DATASET RECORDS:
* * *

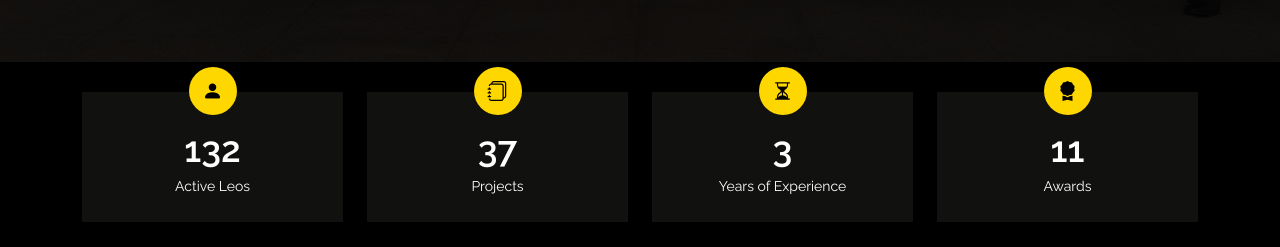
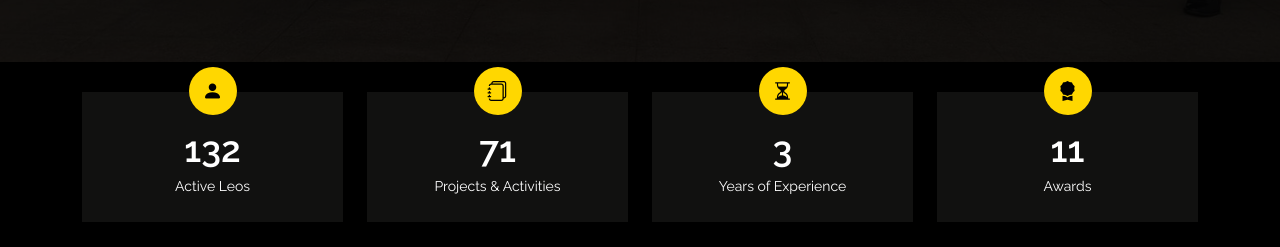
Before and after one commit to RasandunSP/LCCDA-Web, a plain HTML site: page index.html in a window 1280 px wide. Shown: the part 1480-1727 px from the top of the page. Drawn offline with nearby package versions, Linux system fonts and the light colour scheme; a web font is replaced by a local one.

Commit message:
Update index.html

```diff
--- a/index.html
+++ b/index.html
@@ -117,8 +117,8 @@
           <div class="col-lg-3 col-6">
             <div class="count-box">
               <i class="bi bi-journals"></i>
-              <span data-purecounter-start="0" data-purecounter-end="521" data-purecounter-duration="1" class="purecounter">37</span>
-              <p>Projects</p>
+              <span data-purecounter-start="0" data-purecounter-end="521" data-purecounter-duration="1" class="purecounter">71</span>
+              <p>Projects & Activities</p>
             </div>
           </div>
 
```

* * *

TASK TO COMPLETE:
In your copy of the material, every word must match and no image should appear.

YOUR SOLUTION:
Before and after one commit to RasandunSP/LCCDA-Web, a plain HTML site: page index.html in a window 1280 px wide. Shown: the part 1480-1727 px from the top of the page. Drawn offline with nearby package versions, Linux system fonts and the light colour scheme; a web font is replaced by a local one.

Commit message:
Update index.html

```diff
--- a/index.html
+++ b/index.html
@@ -117,8 +117,8 @@
           <div class="col-lg-3 col-6">
             <div class="count-box">
               <i class="bi bi-journals"></i>
-              <span data-purecounter-start="0" data-purecounter-end="521" data-purecounter-duration="1" class="purecounter">37</span>
-              <p>Projects</p>
+              <span data-purecounter-start="0" data-purecounter-end="521" data-purecounter-duration="1" class="purecounter">71</span>
+              <p>Projects & Activities</p>
             </div>
           </div>
 
```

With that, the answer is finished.